image description
An AED for the Doyle Softball Complex is presented to the Parks Commission on Tuesday.

KEVS Foundation Donates AED to Pittsfield

By Brittany PolitoiBerkshires Staff
Print Story | Email Story
PITTSFIELD, Mass. — An automated external defibrillator, or AED, will be installed at the Doyle Softball Complex on Benedict Road thanks to a donation from the KEVS Foundation.
 
The Parks Commission received the lifesaving device last Tuesday after it was offered to the city several months ago. An AED is used to treat cardiac arrest by sending an electric shock to the heart and restoring a normal rhythm.
 
"Several months ago, the KEVS Foundation reached out to the city and offered the donation of an AED unit.  It was accepted by this body, we also brought it to the Pittsfield City Council, it was accepted there," Park, Open Space and Natural Resource Program Manager James McGrath reported to the panel.
 
"We've had conversations with County Ambulance, who will be our maintainer of the unit. There was a donation of the enclosure box, which we have received and is that the building maintenance department. The location we were hoping to put the box and the AED unit is up at the Doyle Softball Complex."
 
He said the complex is one of the busiest in Western Massachusetts with many student-athletes, parents, and grandparents, making it a sensible place to put the device.
 
The city has been working with the Pittsfield Police Department dispatch to calculate how the use of the AED will work.
 
"The enclosure box, if there's a need for an AED, you call 911 and you give them your location and they will give you a quick code for the box," McGrath said.
 
"You can get into the box and then this unit will guide you through the fibrillation process and hopefully it will save someone's life."
 
The foundation has donated more than 300 units across the region and hopes to bring more to Berkshire County. Founder Susan Canning and her wife, Shannon Small, created the nonprofit to educate and help prevent sudden cardiac arrest (SCA) in children and young adults after her son Kevin Major lost his life at 19 due to cardiac arrest.
 
According to the obituary, he died in 2011 at Congamond Lake in Southwick. Canning said there was unfortunately not an AED available on that day and her son also had an undiagnosed heart condition.
 
"What we have realized is being able to respond to somebody that goes down in cardiac arrest, whether it is a child whether it is an adult, it is imperative that AEDs are on site because it will save lives," she said.
 
"We have had the privilege, the knowledge of at least five lives at this point over the 11 years that we've been doing this that we have saved and changed the family's life."
 
It was noted that the donation is also made in the memory of one of Major's grandmothers, who grew up in the county.
 
McGrath said when the season is over at the complex, the unit will be taken out of the location and maintained so that it can always be available to potentially save a life.
 
"It should be totally public access," said Small. "That's our whole goal."
 
The foundation has also taken its mission to Beacon Hill has been involved in H. 1230 An Act relative to sudden cardiac arrest awareness in student-athletes, S. 1203 An Act relative to sudden cardiac arrest awareness in student-athletes, a passed act requiring automated external defibrillators in schools, and an act to prevent sudden cardiac arrest.
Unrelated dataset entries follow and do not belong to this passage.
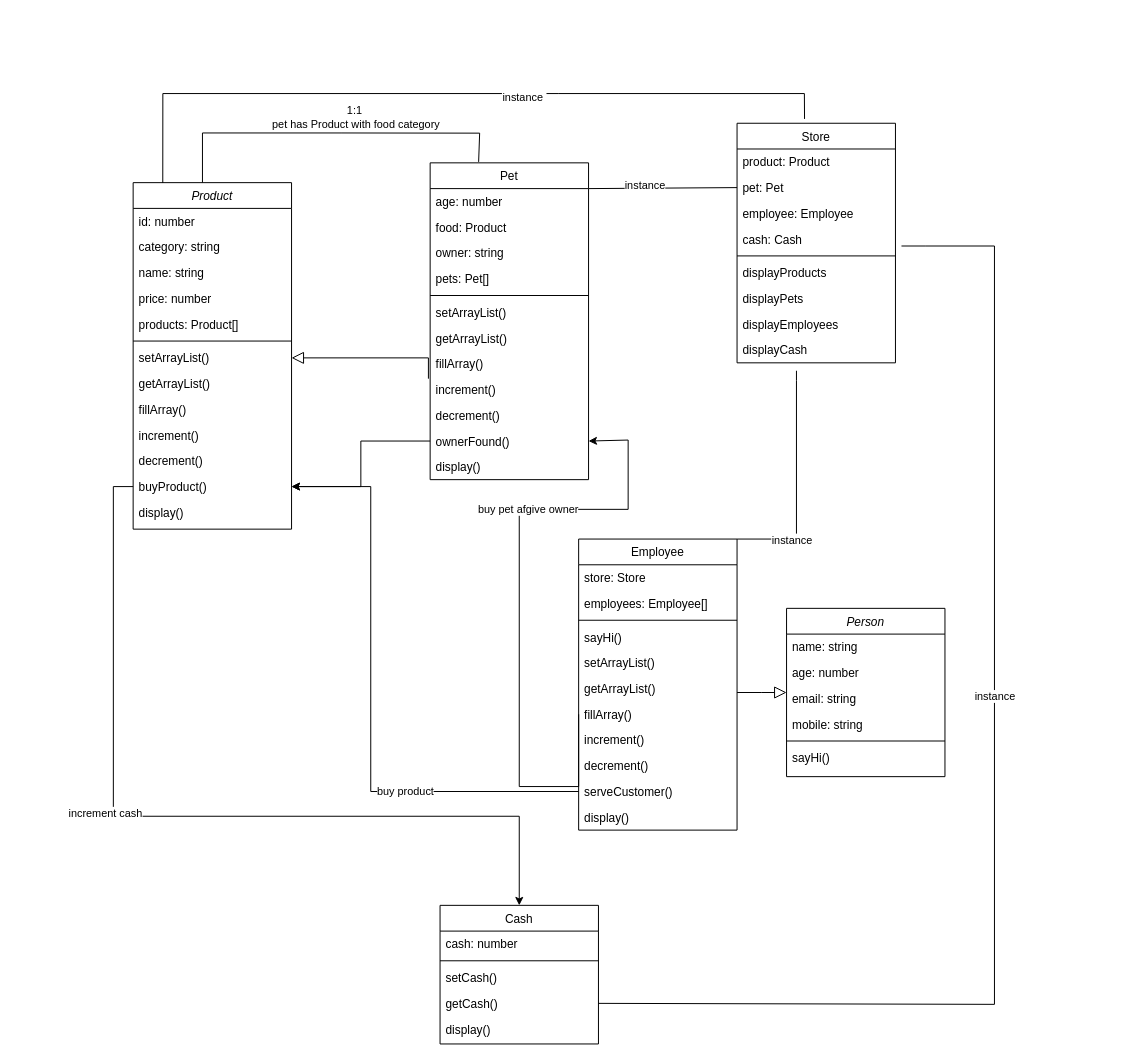
This is diagram/diagram.drawio from altynali/pet-store, a draw.io file, before an edit. Source tidied: cells renumbered, new cells numbered last; positions are measured from the earlier drawing's top-left corner, leaving out a move shared by most shapes. Both pictures are drawn from the tidied source at 99%, with x=0, y=0 at pixel (113, 93).
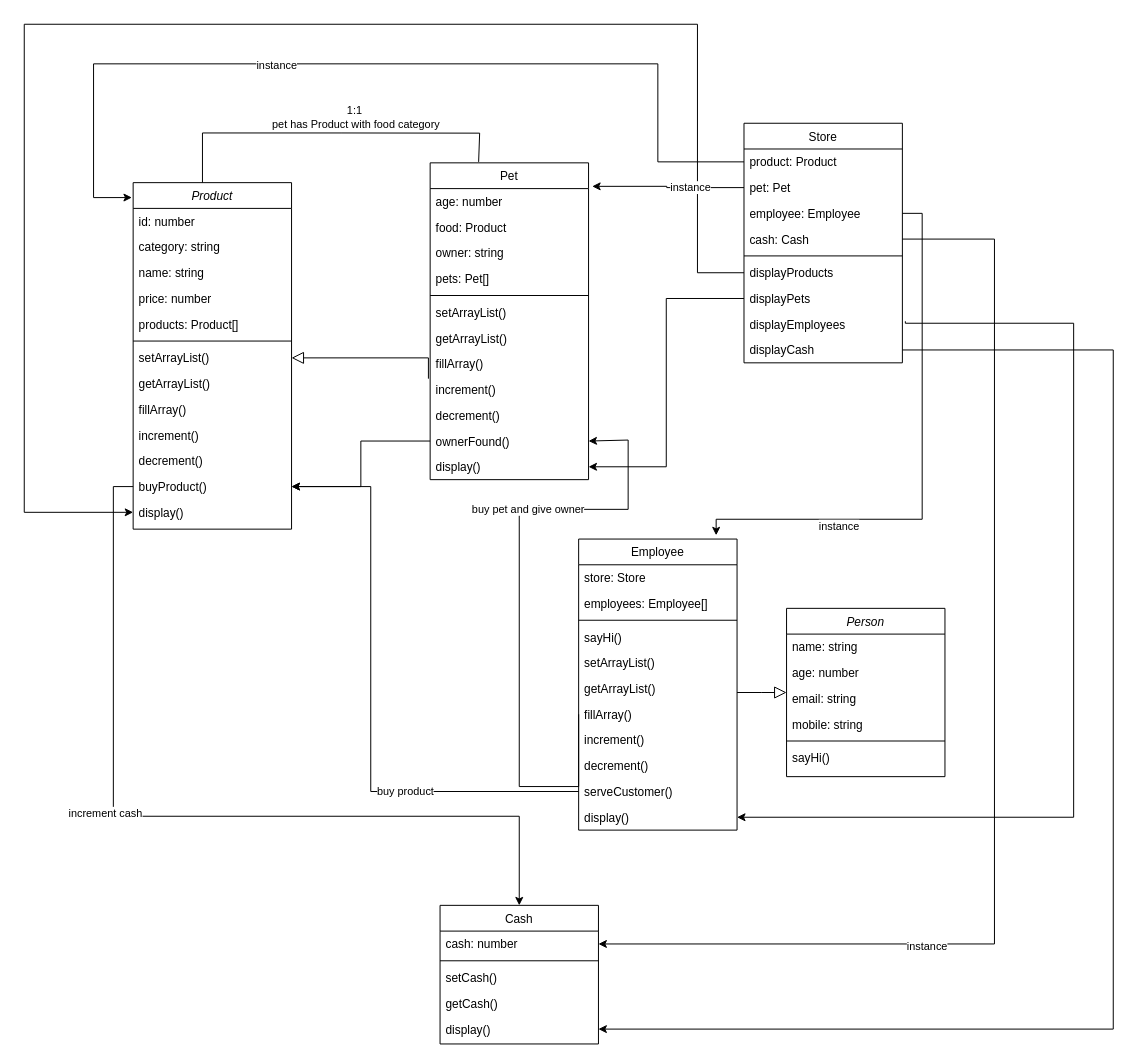
The same diagram, later.

The change refers to these unchanged cells:
```xml
<mxCell id="9" value="Employee" style="swimlane;fontStyle=0;align=center;verticalAlign=top;horizontal=1;startSize=26;rounded=0;shadow=0;strokeWidth=1;" parent="1" vertex="1">
  <mxGeometry x="470" y="450" width="160" height="294" as="geometry" />
</mxCell>
<mxCell id="20" value="display()" style="text;align=left;verticalAlign=top;spacingLeft=4;spacingRight=4;overflow=hidden;points=[[0,0.5],[1,0.5]];portConstraint=eastwest;" parent="9" vertex="1">
  <mxGeometry y="268" width="160" height="26" as="geometry" />
</mxCell>
<mxCell id="23" value="cash: number" style="text;align=left;verticalAlign=top;spacingLeft=4;spacingRight=4;overflow=hidden;points=[[0,0.5],[1,0.5]];portConstraint=eastwest;" parent="22" vertex="1">
  <mxGeometry y="26" width="160" height="26" as="geometry" />
</mxCell>
<mxCell id="26" value="getCash()&#10;" style="text;align=left;verticalAlign=top;spacingLeft=4;spacingRight=4;overflow=hidden;points=[[0,0.5],[1,0.5]];portConstraint=eastwest;" parent="22" vertex="1">
  <mxGeometry y="86" width="160" height="26" as="geometry" />
</mxCell>
<mxCell id="27" value="display()" style="text;align=left;verticalAlign=top;spacingLeft=4;spacingRight=4;overflow=hidden;points=[[0,0.5],[1,0.5]];portConstraint=eastwest;" parent="22" vertex="1">
  <mxGeometry y="112" width="160" height="26" as="geometry" />
</mxCell>
<mxCell id="29" value="product: Product" style="text;align=left;verticalAlign=top;spacingLeft=4;spacingRight=4;overflow=hidden;points=[[0,0.5],[1,0.5]];portConstraint=eastwest;" parent="28" vertex="1">
  <mxGeometry y="26" width="160" height="26" as="geometry" />
</mxCell>
<mxCell id="30" value="pet: Pet" style="text;align=left;verticalAlign=top;spacingLeft=4;spacingRight=4;overflow=hidden;points=[[0,0.5],[1,0.5]];portConstraint=eastwest;" parent="28" vertex="1">
  <mxGeometry y="52" width="160" height="26" as="geometry" />
</mxCell>
<mxCell id="31" value="employee: Employee" style="text;align=left;verticalAlign=top;spacingLeft=4;spacingRight=4;overflow=hidden;points=[[0,0.5],[1,0.5]];portConstraint=eastwest;" parent="28" vertex="1">
  <mxGeometry y="78" width="160" height="26" as="geometry" />
</mxCell>
<mxCell id="32" value="cash: Cash" style="text;align=left;verticalAlign=top;spacingLeft=4;spacingRight=4;overflow=hidden;points=[[0,0.5],[1,0.5]];portConstraint=eastwest;" parent="28" vertex="1">
  <mxGeometry y="104" width="160" height="26" as="geometry" />
</mxCell>
<mxCell id="34" value="displayProducts&#10;" style="text;align=left;verticalAlign=top;spacingLeft=4;spacingRight=4;overflow=hidden;points=[[0,0.5],[1,0.5]];portConstraint=eastwest;" parent="28" vertex="1">
  <mxGeometry y="138" width="160" height="26" as="geometry" />
</mxCell>
<mxCell id="35" value="displayPets" style="text;align=left;verticalAlign=top;spacingLeft=4;spacingRight=4;overflow=hidden;points=[[0,0.5],[1,0.5]];portConstraint=eastwest;" parent="28" vertex="1">
  <mxGeometry y="164" width="160" height="26" as="geometry" />
</mxCell>
<mxCell id="37" value="displayCash" style="text;align=left;verticalAlign=top;spacingLeft=4;spacingRight=4;overflow=hidden;points=[[0,0.5],[1,0.5]];portConstraint=eastwest;" parent="28" vertex="1">
  <mxGeometry y="216" width="160" height="26" as="geometry" />
</mxCell>
<mxCell id="38" value="Product" style="swimlane;fontStyle=2;align=center;verticalAlign=top;horizontal=1;startSize=26;rounded=0;shadow=0;strokeWidth=1;" parent="1" vertex="1">
  <mxGeometry x="20" y="90" width="160" height="350" as="geometry" />
</mxCell>
<mxCell id="51" value="display()" style="text;align=left;verticalAlign=top;spacingLeft=4;spacingRight=4;overflow=hidden;points=[[0,0.5],[1,0.5]];portConstraint=eastwest;" parent="38" vertex="1">
  <mxGeometry y="320" width="160" height="26" as="geometry" />
</mxCell>
<mxCell id="53" value="age: number" style="text;align=left;verticalAlign=top;spacingLeft=4;spacingRight=4;overflow=hidden;points=[[0,0.5],[1,0.5]];portConstraint=eastwest;rounded=0;shadow=0;html=0;" parent="52" vertex="1">
  <mxGeometry y="26" width="160" height="26" as="geometry" />
</mxCell>
<mxCell id="64" value="display()" style="text;align=left;verticalAlign=top;spacingLeft=4;spacingRight=4;overflow=hidden;points=[[0,0.5],[1,0.5]];portConstraint=eastwest;" parent="52" vertex="1">
  <mxGeometry y="294" width="160" height="26" as="geometry" />
</mxCell>
<mxCell id="78" style="edgeStyle=orthogonalEdgeStyle;rounded=0;jettySize=auto;html=1;exitX=0;exitY=0.5;exitDx=0;exitDy=0;entryX=1;entryY=0.5;entryDx=0;entryDy=0;" parent="1" edge="1" source="16" target="63">
  <mxGeometry relative="1" as="geometry">
    <Array as="points">
      <mxPoint x="470" y="700" />
      <mxPoint x="410" y="700" />
      <mxPoint x="410" y="420" />
      <mxPoint x="520" y="420" />
      <mxPoint x="520" y="350" />
      <mxPoint x="480" y="350" />
    </Array>
  </mxGeometry>
</mxCell>
```

The edit, as a diff of the source:
```diff
@@
     <mxCell id="28" value="Store&#10;" style="swimlane;fontStyle=0;align=center;verticalAlign=top;horizontal=1;startSize=26;rounded=0;shadow=0;strokeWidth=1;" parent="1" vertex="1">
-      <mxGeometry x="630" y="30" width="160" height="242" as="geometry" />
+      <mxGeometry x="637" y="30" width="160" height="242" as="geometry" />
     </mxCell>
@@
-    <mxCell id="65" style="endArrow=none;html=1;rounded=0;entryX=1.038;entryY=0.769;entryDx=0;entryDy=0;entryPerimeter=0;exitX=1;exitY=0.5;exitDx=0;exitDy=0;" parent="1" edge="1" source="26" target="32">
-      <mxGeometry relative="1" as="geometry">
-        <Array as="points">
-          <mxPoint x="890" y="920" />
-          <mxPoint x="890" y="154" />
-          <mxPoint x="820" y="154" />
-        </Array>
-      </mxGeometry>
-    </mxCell>
-    <mxCell id="66" value="instance&amp;nbsp;" style="edgeLabel;html=1;align=center;verticalAlign=middle;" parent="65" vertex="1">
-      <mxGeometry x="0.13" y="-1" relative="1" as="geometry" />
-    </mxCell>
-    <mxCell id="67" style="endArrow=none;html=1;rounded=0;exitX=1;exitY=0;exitDx=0;exitDy=0;" parent="1" edge="1" source="9">
-      <mxGeometry relative="1" as="geometry">
-        <mxPoint x="690" y="280" as="targetPoint" />
-        <Array as="points">
-          <mxPoint x="690" y="450" />
-          <mxPoint x="690" y="290" />
-        </Array>
-      </mxGeometry>
-    </mxCell>
-    <mxCell id="68" value="instance&amp;nbsp;" style="edgeLabel;html=1;align=center;verticalAlign=middle;" parent="67" vertex="1">
-      <mxGeometry x="-0.48" y="4" relative="1" as="geometry" />
-    </mxCell>
@@
-    <mxCell id="71" style="endArrow=none;html=1;rounded=0;entryX=0;entryY=0.5;entryDx=0;entryDy=0;exitX=1;exitY=0;exitDx=0;exitDy=0;exitPerimeter=0;" parent="1" edge="1" source="53" target="30">
-      <mxGeometry relative="1" as="geometry" />
-    </mxCell>
-    <mxCell id="72" value="instance" style="edgeLabel;html=1;align=center;verticalAlign=middle;" parent="71" vertex="1">
-      <mxGeometry x="-0.24" y="3" relative="1" as="geometry" />
-    </mxCell>
-    <mxCell id="73" style="endArrow=none;html=1;rounded=0;exitX=0.187;exitY=0.001;exitDx=0;exitDy=0;exitPerimeter=0;entryX=0.426;entryY=-0.018;entryDx=0;entryDy=0;entryPerimeter=0;" parent="1" edge="1" source="38" target="28">
-      <mxGeometry relative="1" as="geometry">
-        <Array as="points">
-          <mxPoint x="50" />
-          <mxPoint x="450" />
-          <mxPoint x="698" />
-        </Array>
-      </mxGeometry>
-    </mxCell>
-    <mxCell id="74" value="instance&amp;nbsp;" style="edgeLabel;html=1;align=center;verticalAlign=middle;" parent="73" vertex="1">
-      <mxGeometry x="0.19" y="-3" relative="1" as="geometry" />
-    </mxCell>
@@
-    <mxCell id="79" value="buy pet afgive owner" style="edgeLabel;html=1;align=center;verticalAlign=middle;" parent="78" vertex="1">
+    <mxCell id="79" value="buy pet and give owner" style="edgeLabel;html=1;align=center;verticalAlign=middle;" parent="78" vertex="1">
       <mxGeometry x="0.33" y="1" relative="1" as="geometry" />
     </mxCell>
@@
+    <mxCell id="83" style="edgeStyle=orthogonalEdgeStyle;rounded=0;jettySize=auto;html=1;exitX=0;exitY=0.5;exitDx=0;exitDy=0;" parent="1" edge="1" source="34" target="51">
+      <mxGeometry relative="1" as="geometry">
+        <Array as="points">
+          <mxPoint x="590" y="181" />
+          <mxPoint x="590" y="-70" />
+          <mxPoint x="-90" y="-70" />
+          <mxPoint x="-90" y="423" />
+        </Array>
+      </mxGeometry>
+    </mxCell>
+    <mxCell id="84" style="edgeStyle=orthogonalEdgeStyle;rounded=0;jettySize=auto;html=1;exitX=0;exitY=0.5;exitDx=0;exitDy=0;" parent="1" edge="1" source="35" target="64">
+      <mxGeometry relative="1" as="geometry" />
+    </mxCell>
+    <mxCell id="85" style="edgeStyle=orthogonalEdgeStyle;rounded=0;jettySize=auto;html=1;entryX=1;entryY=0.5;entryDx=0;entryDy=0;" parent="1" edge="1" target="20">
+      <mxGeometry relative="1" as="geometry">
+        <mxPoint x="800" y="230" as="sourcePoint" />
+        <Array as="points">
+          <mxPoint x="800" y="232" />
+          <mxPoint x="970" y="232" />
+          <mxPoint x="970" y="731" />
+        </Array>
+      </mxGeometry>
+    </mxCell>
+    <mxCell id="86" style="edgeStyle=orthogonalEdgeStyle;rounded=0;jettySize=auto;html=1;exitX=1;exitY=0.5;exitDx=0;exitDy=0;" parent="1" edge="1" source="37" target="27">
+      <mxGeometry relative="1" as="geometry">
+        <Array as="points">
+          <mxPoint x="1010" y="259" />
+          <mxPoint x="1010" y="945" />
+        </Array>
+      </mxGeometry>
+    </mxCell>
+    <mxCell id="87" style="edgeStyle=orthogonalEdgeStyle;rounded=0;jettySize=auto;html=1;exitX=1;exitY=0.5;exitDx=0;exitDy=0;entryX=0.868;entryY=-0.013;entryDx=0;entryDy=0;entryPerimeter=0;" parent="1" edge="1" source="31" target="9">
+      <mxGeometry relative="1" as="geometry">
+        <Array as="points">
+          <mxPoint x="817" y="121" />
+          <mxPoint x="817" y="430" />
+          <mxPoint x="609" y="430" />
+        </Array>
+      </mxGeometry>
+    </mxCell>
+    <mxCell id="88" value="instance" style="edgeLabel;html=1;align=center;verticalAlign=middle;" parent="87" vertex="1">
+      <mxGeometry x="0.5" y="6" relative="1" as="geometry">
+        <mxPoint x="1" as="offset" />
+      </mxGeometry>
+    </mxCell>
+    <mxCell id="89" style="edgeStyle=orthogonalEdgeStyle;rounded=0;jettySize=auto;html=1;exitX=1;exitY=0.5;exitDx=0;exitDy=0;entryX=1;entryY=0.5;entryDx=0;entryDy=0;" parent="1" edge="1" source="32" target="23">
+      <mxGeometry relative="1" as="geometry">
+        <Array as="points">
+          <mxPoint x="890" y="147" />
+          <mxPoint x="890" y="859" />
+        </Array>
+      </mxGeometry>
+    </mxCell>
+    <mxCell id="90" value="instance" style="edgeLabel;html=1;align=center;verticalAlign=middle;" parent="89" vertex="1">
+      <mxGeometry x="0.45" y="2" relative="1" as="geometry" />
+    </mxCell>
+    <mxCell id="91" style="edgeStyle=orthogonalEdgeStyle;rounded=0;jettySize=auto;html=1;exitX=0;exitY=0.5;exitDx=0;exitDy=0;entryX=1.023;entryY=-0.087;entryDx=0;entryDy=0;entryPerimeter=0;" parent="1" edge="1" source="30" target="53">
+      <mxGeometry relative="1" as="geometry">
+        <Array as="points">
+          <mxPoint x="559" y="94" />
+        </Array>
+      </mxGeometry>
+    </mxCell>
+    <mxCell id="92" value="instance" style="edgeLabel;html=1;align=center;verticalAlign=middle;" parent="91" vertex="1">
+      <mxGeometry x="-0.29" y="-1" relative="1" as="geometry" />
+    </mxCell>
+    <mxCell id="93" style="edgeStyle=orthogonalEdgeStyle;rounded=0;jettySize=auto;html=1;exitX=0;exitY=0.5;exitDx=0;exitDy=0;entryX=-0.008;entryY=0.043;entryDx=0;entryDy=0;entryPerimeter=0;" parent="1" edge="1" source="29" target="38">
+      <mxGeometry relative="1" as="geometry">
+        <Array as="points">
+          <mxPoint x="550" y="69" />
+          <mxPoint x="550" y="-30" />
+          <mxPoint x="-20" y="-30" />
+          <mxPoint x="-20" y="105" />
+        </Array>
+      </mxGeometry>
+    </mxCell>
+    <mxCell id="94" value="instance" style="edgeLabel;html=1;align=center;verticalAlign=middle;" parent="93" vertex="1">
+      <mxGeometry x="0.23" y="1" relative="1" as="geometry" />
+    </mxCell>
```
In 2015, Action Ambulance donated an AED to the city and it was placed at 100 North Street at the health department.


Tags: AED,   parks commission,   

Comments
iBerkshires.com welcomes critical, respectful dialogue; please keep comments focused on the issues and not on personalities. Profanity, obscenity, racist language and harassment are not allowed. iBerkshires reserves the right to ban commenters or remove commenting on any article at any time. Concerns may be sent to info@iberkshires.com.

West Side Mural Wishes for Greener Future

By Brittany PolitoiBerkshires Staff

The mural was commissioned by Central Berkshire Habitat for Humanity. Director Carolyn Valli says murals bring 'a sense of hope.' The nonprofit is building two units of housing near the artwork.
PITTSFIELD, Mass. — A new mural on the West Side depicts a vision of a green community.
 
On Friday, the completion of "I Wish … For a Greener Future" by Hope Aguilera was celebrated by Central Berkshire Habitat for Humanity, which commissioned the piece as a part of neighborhood revitalization efforts.
 
Located on the B&P Auto Body Supply at the corner of Robbins Avenue and Columbus Avenue, it depicts a young boy making a wish on a dandelion with an eco-friendly landscape in the background. Within the mural is a farm, windmills to supply energy, an electric car, and a Bird scooter.
 
"Whenever you start thinking about doing a mural project or doing anything like this Habitat's perspective is 'What do we want to help the community do because it's something they want?'" CEO Carolyn Valli said.
View Full Story

More Pittsfield Stories